While the world’s attention is on Greece this week, a very interesting development is taking place in the usually sleeping capital of Armenia, as citizens are taking to the streets to protest against rising electricity prices brought about by a Russian state-owned company.
For years now, it is has been the policy of the Kremlin to lock down neighboring countries into aggressive energy deals, from pipelines to gas storage and distribution to electricity generation. The problem with having this kind of leverage is that there can be extraordinary political costs when market conditions don’t match the political imperative, you end up with deeply upset local populations protesting against the perceived abuses of Russia’s energy imperialism.

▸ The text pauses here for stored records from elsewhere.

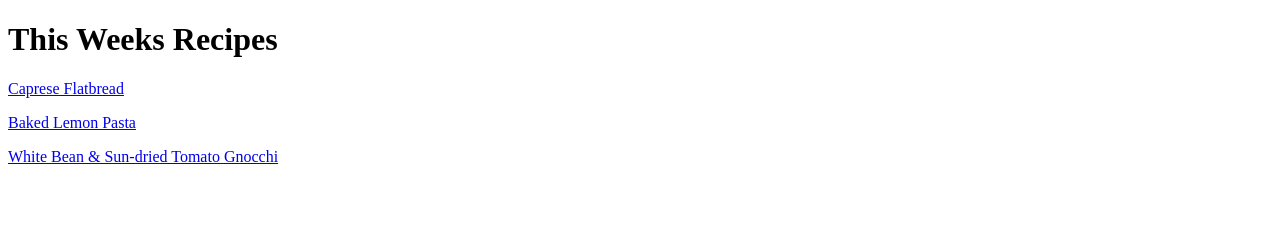
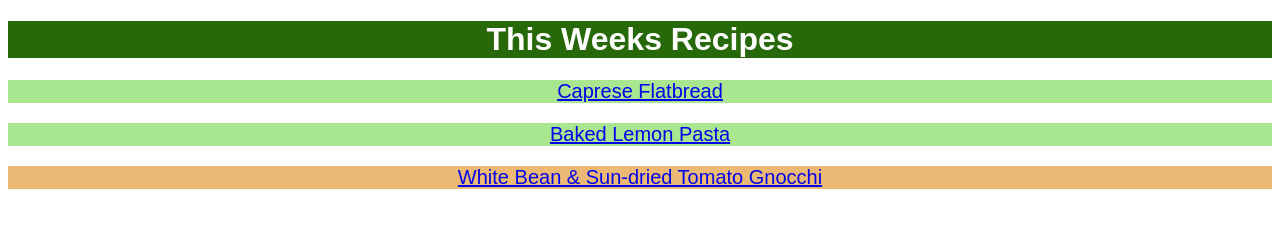
Before and after one commit to EmberD323/odin-recipes, a plain HTML site: page index.html in a window 1280 px wide. Drawn offline with Linux system fonts and the light colour scheme.

Commit message:
Practice CSS

```diff
--- a/index.html
+++ b/index.html
@@ -3,13 +3,14 @@
 <head>
     <meta charset="UTF-8">
     <meta name="viewport" content="width=device-width, initial-scale=1.0">
+    <link rel="stylesheet" href="style.css">
     <title>This weeks recipes</title>
 </head>
 <body>
     <h1>This Weeks Recipes</h1>
 
-    <p><a href="recipes/caprese-flatbread.html">Caprese Flatbread</a></p>
-    <p><a href="recipes/baked-lemon-pasta.html">Baked Lemon Pasta</a></p>
-    <p><a href="recipes/white-bean-gnocchi.html">White Bean & Sun-dried Tomato Gnocchi</a></p>
+    <p class="make"><a href="recipes/caprese-flatbread.html">Caprese Flatbread</a></p>
+    <p class="make"><a href="recipes/baked-lemon-pasta.html">Baked Lemon Pasta</a></p>
+    <p class="fake"><a href="recipes/white-bean-gnocchi.html">White Bean & Sun-dried Tomato Gnocchi</a></p>
 </body>
 </html>
--- /dev/null
+++ b/recipes/style.css
@@ -0,0 +1,23 @@
+body {
+    font-family: "Lucida Handwriting",sans-serif;
+}
+
+h1 {
+    text-align: center;
+    background-color: rgb(39, 104, 9);
+    color: white;
+
+}
+
+p {
+    font-size: 20px;
+    text-align: center;
+}
+
+.make{
+    background-color: rgb(168, 230, 144);
+}
+
+.fake{
+    background-color: rgb(236, 185, 117);
+}
--- /dev/null
+++ b/style.css
@@ -0,0 +1,23 @@
+body {
+    font-family: "Lucida Handwriting",sans-serif;
+}
+
+h1 {
+    text-align: center;
+    background-color: rgb(39, 104, 9);
+    color: white;
+
+}
+
+p {
+    font-size: 20px;
+    text-align: center;
+}
+
+.make{
+    background-color: rgb(168, 230, 144);
+}
+
+.fake{
+    background-color: rgb(236, 185, 117);
+}
```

While the Russian state media is working hard to spin these protests into yet another ‘Western NGO conspiracy,’ the situation is quickly becoming concerning.
More details from VICE News:
The protests began at the end of June after the government announced that electricity prices would be raised by 16 percent in August. The demonstrations often were referred to on social media as Electric Yerevan. After removing demonstrators today, Baghramian Avenue was reportedly reopened.
Demonstrations took a turn on June 24, when police used force in an attempt to break up the movement. Authorities fired water canons at the participants and arrested more than 200 people. Both police and demonstrators were reportedly injured during the clashes.
Following the controversial crackdown, Prime Minister Hovik Abrahamyan said demonstrators were violating the country’s constitution and that the government would not change its decision. He did, however, offer the possibility of providing compensation as relief for those unable to afford the price hike. President Serge Sarkisian also said Armenia would “bear the burden” of rate hikes for an unspecified length of time.
Electric Networks of Armenia — the nation’s power grid — requested the price increase. Much like other industrial interests in Armenia, the power grid is fully controlled by a Russian company, RAO UES. The power grid defended the request by claiming that overall losses were sparked by low profits and debt, RFE/RL reported.